◆ **HOW TO COMPLETE THIS TASK**
Please retype the listing below word for word and exclude its images.
══ AVAILABLE DATA
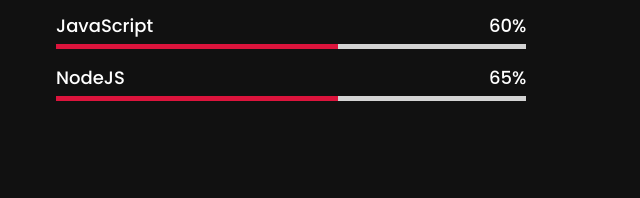
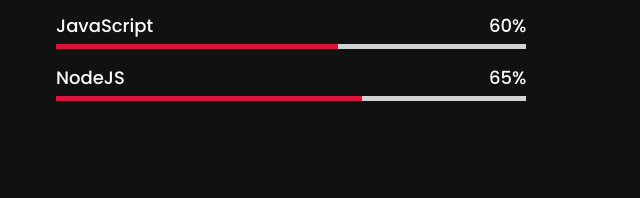
Before and after one commit to Ritik0602/Portfolio, a plain HTML site: page index.html in a window 1280 px wide. Shown: the part 2582-2780 px from the top of the page, 614-1254 px from the left. Drawn offline with nearby package versions, Linux system fonts and the light colour scheme.

Commit message:
update my-skills section

```diff
--- a/index.html
+++ b/index.html
@@ -169,7 +169,7 @@
                                 <span>NodeJS</span>
                                 <span>65%</span>
                             </div>
-                            <div class="line js"></div>
+                            <div class="line nodejs"></div>
                         </div>
                     </div>
 
```
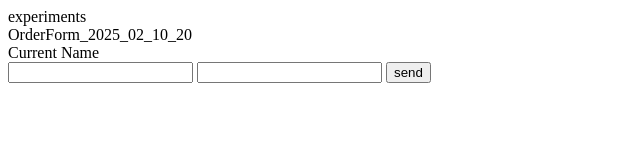
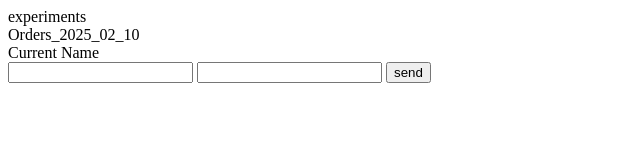
Before and after one commit to a2hexagon/experimental, a plain HTML site: page index.html in a window 1280 px wide. Shown: the full height of the page, 0-640 px from the left. Drawn offline with Linux system fonts and the light colour scheme.

Commit message:
Update index.html

```diff
--- a/index.html
+++ b/index.html
@@ -4,7 +4,7 @@
     <body>
 <div id="display">OrderForm_Date_year_time</div>
 <div id="current">Current Name</div>
-<form id="myForm" name="OrderForm_Date_year_time" action="" class="test" data-netlify="True">
+<form id="myForm" name="Orders_Date_year_time" action="" class="test" data-netlify="True">
     <label for="name" >
         <input type="text" id="name" name="name">
 
@@ -25,12 +25,12 @@
         const year = now.getFullYear();
         const month = String(now.getMonth() + 1).padStart(2, '0'); // Months are 0-indexed
         const day = String(now.getDate()).padStart(2, '0');
-        const hours = String(now.getHours()).padStart(2, '0');
+       // const hours = String(now.getHours()).padStart(2, '0');
        // const minutes = String(now.getMinutes()).padStart(2, '0');
        // const seconds = String(now.getSeconds()).padStart(2, '0');
 
         // Construct the new form name
-        return `OrderForm_${year}_${month}_${day}_${hours}`;
+        return `Orders_${year}_${month}_${day}`;
     }
 
     // Function to update the form name
```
════
◆ **EXERCISE RESPONSE**
Before and after one commit to Ritik0602/Portfolio, a plain HTML site: page index.html in a window 1280 px wide. Shown: the part 2582-2780 px from the top of the page, 614-1254 px from the left. Drawn offline with nearby package versions, Linux system fonts and the light colour scheme.

Commit message:
update my-skills section

```diff
--- a/index.html
+++ b/index.html
@@ -169,7 +169,7 @@
                                 <span>NodeJS</span>
                                 <span>65%</span>
                             </div>
-                            <div class="line js"></div>
+                            <div class="line nodejs"></div>
                         </div>
                     </div>
 
```
Before and after one commit to a2hexagon/experimental, a plain HTML site: page index.html in a window 1280 px wide. Shown: the full height of the page, 0-640 px from the left. Drawn offline with Linux system fonts and the light colour scheme.

Commit message:
Update index.html

```diff
--- a/index.html
+++ b/index.html
@@ -4,7 +4,7 @@
     <body>
 <div id="display">OrderForm_Date_year_time</div>
 <div id="current">Current Name</div>
-<form id="myForm" name="OrderForm_Date_year_time" action="" class="test" data-netlify="True">
+<form id="myForm" name="Orders_Date_year_time" action="" class="test" data-netlify="True">
     <label for="name" >
         <input type="text" id="name" name="name">
 
@@ -25,12 +25,12 @@
         const year = now.getFullYear();
         const month = String(now.getMonth() + 1).padStart(2, '0'); // Months are 0-indexed
         const day = String(now.getDate()).padStart(2, '0');
-        const hours = String(now.getHours()).padStart(2, '0');
+       // const hours = String(now.getHours()).padStart(2, '0');
        // const minutes = String(now.getMinutes()).padStart(2, '0');
        // const seconds = String(now.getSeconds()).padStart(2, '0');
 
         // Construct the new form name
-        return `OrderForm_${year}_${month}_${day}_${hours}`;
+        return `Orders_${year}_${month}_${day}`;
     }
 
     // Function to update the form name
```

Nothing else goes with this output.